Anna Dugdale, chief executive of the N&N, said the hospital was looking at ways of reducing the wage bill, and all of the options were unpleasant and unpopular, but it was trying to find the least damaging of all the alternatives.

She said: 'We are in the very early stages of negotations. It is a negotiation. It is a discussion and we are exploring all sorts of possibilities in order to reduce our overall pay bill, which is something we recognise we have to do over the next five years.'

One N&N nurse, who wished to remain anonymous, said: 'Nurses have fought for years to get decent pay. You do your job because you care and it's not all about money but we fought for decent pay and now they are trying to take it away from us.'

The RCN has had contact with thousands of nurses through its Frontline First campaign website and has identified that 3,804 NHS jobs have been earmarked to be axed in the East of England. However, it says that the N&N's proposals to chance the terms and conditions is one of the biggest issues the region is facing, as it could lead the way for other trusts to do the same.

The RCN's Frontline First report has identified five typical approaches in the NHS to slashing workforce costs, and which are likely to be seen at trusts across the country.

They are:

n Removing or freezing posts. The majority of NHS trusts are placing temporary freezes on vacancies or deleting clinical posts. A typical scenario is that posts are not filled when they become vacant through sickness or maternity leave, service redesign or redundancy.

n Delaying recruitment. Some trusts are extending the time taken to recruit against vacant posts.

n Diluting skill mix. By replacing regulated staff with unregulated workers, trusts are diluting the balance of skills in care teams to save money.

n Down-banding posts. The NHS operates a nationally agreed pay system that allocates the pay of staff (except doctors and managers) according to various pay bands. Some trusts are redesigning job descriptions so they can pay staff on a lower pay band.

n Encouraging staff to leave.

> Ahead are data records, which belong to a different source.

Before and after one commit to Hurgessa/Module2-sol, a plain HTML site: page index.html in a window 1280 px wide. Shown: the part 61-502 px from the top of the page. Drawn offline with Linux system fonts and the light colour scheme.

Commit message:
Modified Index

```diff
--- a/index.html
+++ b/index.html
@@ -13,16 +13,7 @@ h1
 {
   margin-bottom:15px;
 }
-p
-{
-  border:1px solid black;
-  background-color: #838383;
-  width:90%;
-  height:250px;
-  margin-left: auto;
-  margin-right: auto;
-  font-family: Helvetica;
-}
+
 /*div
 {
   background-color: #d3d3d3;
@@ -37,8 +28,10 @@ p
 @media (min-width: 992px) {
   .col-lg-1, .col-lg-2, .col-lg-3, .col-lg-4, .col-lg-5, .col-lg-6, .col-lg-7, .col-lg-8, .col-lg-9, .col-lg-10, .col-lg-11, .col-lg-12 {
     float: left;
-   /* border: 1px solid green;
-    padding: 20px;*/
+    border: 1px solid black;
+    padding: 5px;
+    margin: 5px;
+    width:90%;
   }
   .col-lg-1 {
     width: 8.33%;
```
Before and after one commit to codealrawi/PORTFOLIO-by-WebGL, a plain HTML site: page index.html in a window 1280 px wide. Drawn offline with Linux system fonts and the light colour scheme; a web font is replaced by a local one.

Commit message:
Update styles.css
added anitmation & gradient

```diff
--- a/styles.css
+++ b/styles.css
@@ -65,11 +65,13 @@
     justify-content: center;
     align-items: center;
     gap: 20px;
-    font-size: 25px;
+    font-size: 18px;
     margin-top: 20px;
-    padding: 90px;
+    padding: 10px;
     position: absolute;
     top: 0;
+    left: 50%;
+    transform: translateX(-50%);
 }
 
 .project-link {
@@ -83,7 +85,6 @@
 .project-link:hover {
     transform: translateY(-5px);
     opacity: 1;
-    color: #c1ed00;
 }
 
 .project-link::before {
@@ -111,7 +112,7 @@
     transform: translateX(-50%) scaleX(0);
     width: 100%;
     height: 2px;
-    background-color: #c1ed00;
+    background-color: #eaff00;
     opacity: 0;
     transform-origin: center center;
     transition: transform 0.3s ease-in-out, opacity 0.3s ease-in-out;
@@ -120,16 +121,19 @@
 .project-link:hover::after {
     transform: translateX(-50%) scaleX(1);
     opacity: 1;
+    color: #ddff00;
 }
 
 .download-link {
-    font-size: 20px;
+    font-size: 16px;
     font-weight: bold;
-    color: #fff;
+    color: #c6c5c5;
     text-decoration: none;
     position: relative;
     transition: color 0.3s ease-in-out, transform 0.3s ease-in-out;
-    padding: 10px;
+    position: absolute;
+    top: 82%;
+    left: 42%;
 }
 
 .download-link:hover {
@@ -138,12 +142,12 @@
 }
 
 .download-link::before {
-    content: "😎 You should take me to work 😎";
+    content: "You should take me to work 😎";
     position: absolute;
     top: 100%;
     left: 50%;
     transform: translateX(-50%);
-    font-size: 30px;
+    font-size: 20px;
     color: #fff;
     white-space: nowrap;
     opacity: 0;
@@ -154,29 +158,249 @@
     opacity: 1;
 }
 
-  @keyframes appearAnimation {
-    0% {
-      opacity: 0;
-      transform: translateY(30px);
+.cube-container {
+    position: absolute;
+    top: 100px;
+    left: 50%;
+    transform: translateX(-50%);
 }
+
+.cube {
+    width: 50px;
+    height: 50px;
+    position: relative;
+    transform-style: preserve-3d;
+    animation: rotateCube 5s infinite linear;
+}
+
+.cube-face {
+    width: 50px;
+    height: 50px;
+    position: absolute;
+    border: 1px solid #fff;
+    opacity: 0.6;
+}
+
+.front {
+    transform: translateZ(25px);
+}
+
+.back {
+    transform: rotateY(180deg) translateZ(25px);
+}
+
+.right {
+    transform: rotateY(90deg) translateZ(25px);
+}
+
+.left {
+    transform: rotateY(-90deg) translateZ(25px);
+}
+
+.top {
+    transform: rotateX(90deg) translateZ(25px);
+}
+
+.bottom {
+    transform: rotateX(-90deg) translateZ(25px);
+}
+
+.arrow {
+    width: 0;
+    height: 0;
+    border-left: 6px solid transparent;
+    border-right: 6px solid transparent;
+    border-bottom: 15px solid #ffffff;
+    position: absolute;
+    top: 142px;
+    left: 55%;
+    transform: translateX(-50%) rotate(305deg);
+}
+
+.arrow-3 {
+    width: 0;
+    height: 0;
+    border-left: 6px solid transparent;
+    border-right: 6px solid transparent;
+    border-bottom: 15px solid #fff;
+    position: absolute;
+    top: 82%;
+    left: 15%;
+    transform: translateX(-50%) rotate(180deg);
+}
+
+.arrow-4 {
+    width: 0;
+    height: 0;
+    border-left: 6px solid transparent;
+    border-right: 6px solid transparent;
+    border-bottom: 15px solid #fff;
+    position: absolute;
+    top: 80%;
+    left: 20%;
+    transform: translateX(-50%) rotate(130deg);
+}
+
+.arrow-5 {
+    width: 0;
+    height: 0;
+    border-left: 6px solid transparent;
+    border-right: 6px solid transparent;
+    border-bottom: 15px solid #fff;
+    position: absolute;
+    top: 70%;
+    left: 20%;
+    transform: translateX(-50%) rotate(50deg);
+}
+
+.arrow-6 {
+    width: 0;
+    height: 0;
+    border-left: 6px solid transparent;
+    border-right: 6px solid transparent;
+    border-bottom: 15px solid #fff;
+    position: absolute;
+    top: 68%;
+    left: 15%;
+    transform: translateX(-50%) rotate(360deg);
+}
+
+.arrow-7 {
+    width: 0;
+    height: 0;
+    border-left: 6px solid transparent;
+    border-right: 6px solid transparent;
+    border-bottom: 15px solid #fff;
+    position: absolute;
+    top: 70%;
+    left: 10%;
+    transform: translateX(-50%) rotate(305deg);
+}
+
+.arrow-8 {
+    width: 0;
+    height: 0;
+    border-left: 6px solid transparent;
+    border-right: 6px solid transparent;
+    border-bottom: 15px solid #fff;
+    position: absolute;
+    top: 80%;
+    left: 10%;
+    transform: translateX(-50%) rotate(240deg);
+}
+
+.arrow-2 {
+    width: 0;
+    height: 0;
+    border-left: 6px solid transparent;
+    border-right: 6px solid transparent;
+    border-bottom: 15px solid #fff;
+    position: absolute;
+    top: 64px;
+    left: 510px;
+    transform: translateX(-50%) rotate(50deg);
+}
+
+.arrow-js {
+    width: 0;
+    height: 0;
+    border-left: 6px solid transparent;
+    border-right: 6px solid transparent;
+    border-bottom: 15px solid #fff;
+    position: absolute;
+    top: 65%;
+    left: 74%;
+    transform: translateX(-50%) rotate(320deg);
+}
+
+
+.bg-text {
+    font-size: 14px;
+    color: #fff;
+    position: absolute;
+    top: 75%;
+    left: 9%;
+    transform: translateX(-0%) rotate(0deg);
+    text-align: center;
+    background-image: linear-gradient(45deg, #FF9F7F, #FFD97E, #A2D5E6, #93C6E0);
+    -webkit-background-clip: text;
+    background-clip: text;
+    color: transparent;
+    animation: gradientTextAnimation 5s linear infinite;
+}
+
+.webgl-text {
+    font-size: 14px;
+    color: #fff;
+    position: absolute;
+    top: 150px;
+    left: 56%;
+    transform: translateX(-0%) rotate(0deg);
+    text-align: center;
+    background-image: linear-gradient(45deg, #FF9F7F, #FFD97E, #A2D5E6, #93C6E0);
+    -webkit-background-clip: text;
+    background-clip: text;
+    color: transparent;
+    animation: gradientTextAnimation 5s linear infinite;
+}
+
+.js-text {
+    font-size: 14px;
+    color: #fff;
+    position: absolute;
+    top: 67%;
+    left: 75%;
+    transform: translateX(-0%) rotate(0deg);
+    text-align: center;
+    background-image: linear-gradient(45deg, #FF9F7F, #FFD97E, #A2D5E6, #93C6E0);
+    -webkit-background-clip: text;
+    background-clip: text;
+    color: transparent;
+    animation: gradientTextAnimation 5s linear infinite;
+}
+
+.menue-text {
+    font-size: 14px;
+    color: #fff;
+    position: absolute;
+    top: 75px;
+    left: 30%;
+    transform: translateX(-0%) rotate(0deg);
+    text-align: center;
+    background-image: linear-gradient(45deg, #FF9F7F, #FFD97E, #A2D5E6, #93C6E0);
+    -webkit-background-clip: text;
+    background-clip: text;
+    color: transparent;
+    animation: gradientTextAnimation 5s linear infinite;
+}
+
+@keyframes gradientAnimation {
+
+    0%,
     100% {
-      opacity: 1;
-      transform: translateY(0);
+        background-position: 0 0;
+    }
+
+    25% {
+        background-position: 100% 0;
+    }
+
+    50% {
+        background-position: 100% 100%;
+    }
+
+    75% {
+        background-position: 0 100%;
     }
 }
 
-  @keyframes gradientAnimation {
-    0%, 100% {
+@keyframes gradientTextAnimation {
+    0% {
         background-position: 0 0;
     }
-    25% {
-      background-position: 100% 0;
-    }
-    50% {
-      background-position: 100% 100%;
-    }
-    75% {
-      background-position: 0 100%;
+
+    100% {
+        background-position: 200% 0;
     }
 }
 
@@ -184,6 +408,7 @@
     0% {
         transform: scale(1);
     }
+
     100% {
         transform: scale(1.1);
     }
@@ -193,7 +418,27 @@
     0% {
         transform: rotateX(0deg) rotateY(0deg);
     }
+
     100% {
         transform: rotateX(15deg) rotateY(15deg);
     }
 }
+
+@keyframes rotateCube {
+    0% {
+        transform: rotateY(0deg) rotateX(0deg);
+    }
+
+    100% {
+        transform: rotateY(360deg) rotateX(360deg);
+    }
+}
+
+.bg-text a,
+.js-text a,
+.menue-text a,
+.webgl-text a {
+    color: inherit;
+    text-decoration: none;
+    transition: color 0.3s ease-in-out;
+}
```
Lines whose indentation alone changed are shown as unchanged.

Some trusts are asking staff to come forward for voluntary redundancies or early retirement.

The Frontline First campaign site and full report can be found at www.rcn.org.uk/frontlinefirst